The home improvement market within Australia is worth over $40 billion a year. It’s one of the few retail segments that has been posting consistently strong growth in recent years.
But have they researched how best to capture that market?
They would of looked at the customer. Step 1 of the 5 C’s.
This would incorporate the home owner, the weekend warrior, the plumber, the carpenter, the gardener and maybe the “jack of all” trades?
Woolworth’s partnered up with the second largest hardware chain in the USA. Lowes, who had a 30% stake in the venture.
Lowes store growth from the 1980’s, of 300 stores to 1234 stores across 49 states by late 2007 , shows that this strategy looked like a good fit for Woolworth’s.
From 2011 up until June 2015 the Woolworth’s/Masters stores grew to have 58 stores. Original plans were to open 160 nationally.
They looked to partner with a company that isn’t well known within the Australian market. Did they do themselves justice by partnering up with an unknown entity within the Australian market?
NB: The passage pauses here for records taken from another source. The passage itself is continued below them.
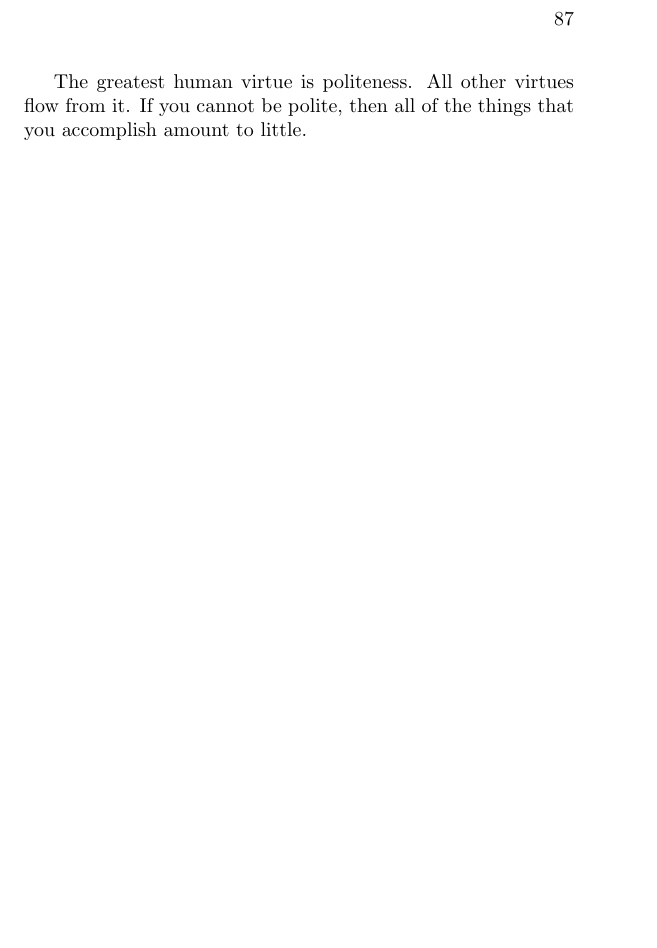
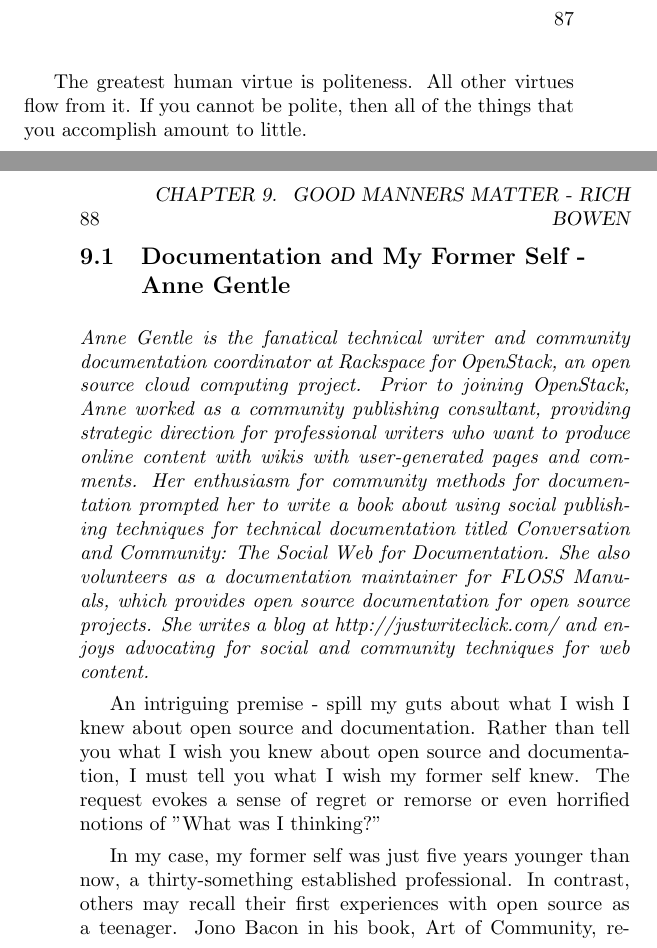
Before and after one commit to Open-Advice/Open-Advice, a LaTeX thesis (Open-Advice.tex, which reads documentationsupport/AnneGentle.tex): part of page 95 of 154 before the commit and two parts of pages 95 and 96 of 158 after it, the two joined at a grey line, cut so that both start at the same text, the shorter picture padded with empty space. Compiled offline with pdfLaTeX.

Commit message:
initial import for Anne

```diff
--- /dev/null
+++ b/documentationsupport/AnneGentle.tex
@@ -0,0 +1,7 @@
+\section{Documentation and My Former Self - Anne Gentle}
+
+\textit{Anne Gentle is the fanatical technical writer and community documentation coordinator at Rackspace for OpenStack, an open source cloud computing project. Prior to joining OpenStack, Anne worked as a community publishing consultant, providing strategic direction for professional writers who want to produce online content with wikis with user-generated pages and comments. Her enthusiasm for community methods for documentation prompted her to write a book about using social publishing techniques for technical documentation titled Conversation and Community: The Social Web for Documentation. She also volunteers as a documentation maintainer for FLOSS Manuals, which provides open source documentation for open source projects. She writes a blog at http://justwriteclick.com/ and enjoys advocating for social and community techniques for web content.}
+
+An intriguing premise - spill my guts about what I wish I knew about open source and documentation. Rather than tell you what I wish you knew about open source and documentation, I must tell you what I wish my former self knew. The request evokes a sense of regret or remorse or even horrified notions of "What was I thinking?"
+
+In my case, my former self was just five years younger than now, a thirty-something established professional. In contrast, others may recall their first experiences with open source as a teenager. Jono Bacon in his book, Art of Community, recounts standing in front of an apartment door with his heart pounding, about to meet someone he had only talked to online through an open source community. I've experienced that first in-person meeting with people I've only met online, but my first serious foray into the world of open source documentation came when I responded to an emailed request for help. The email was from a former coworker, asking for documentation help on the XO laptop, the charter project for One Laptop Per Child. I pondered the perceived opportunity, talking to my friends and spouse, wondering if it would be a good chance to experiment with new doc techniques and try something I had never done before, wiki-based documentation. Since that first experimentation, I've joined OpenStack, an open source project for cloud computing software, working full time on community documentation and support efforts.
```
Also changed, not shown: documentationsupport.tex (+1 -0 lines), documentationsupport/AnneGentle.tex (8 more changed lines).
Were there better options?
When Woolworth’s released that they were entering the hardware sector, they gave their competitors too much room to re assess ‘their’ current market and realign the research tools needed to counteract the new threat.
What this did do, was allow Westfarmers to look at optimal sites, within the same geographical area of Woolworth’s and create a like for like experience that the Woolworth’s – Masters brand were looking to target.
There was also 5 key points that Masters failed to address when going head to head in a market that they didn’t have traction in.
Even one of the key members of Woolworth’s was quoted as saying –
A retailer can choose quality sites, good value sites, or do it fast — but no one can do all three at once.
Home Improvement managing director Matt Tyson
If Woolworth’s wanted to go head to head with Bunnings, then they needed to match the qualitative aspects that consumers perceived through Bunnings.
Its fair to say that Woolworth’s wanted to be “Jack of all Trades”, but became “Master’s” of none!
Morgan Cornelius – ID: 214366259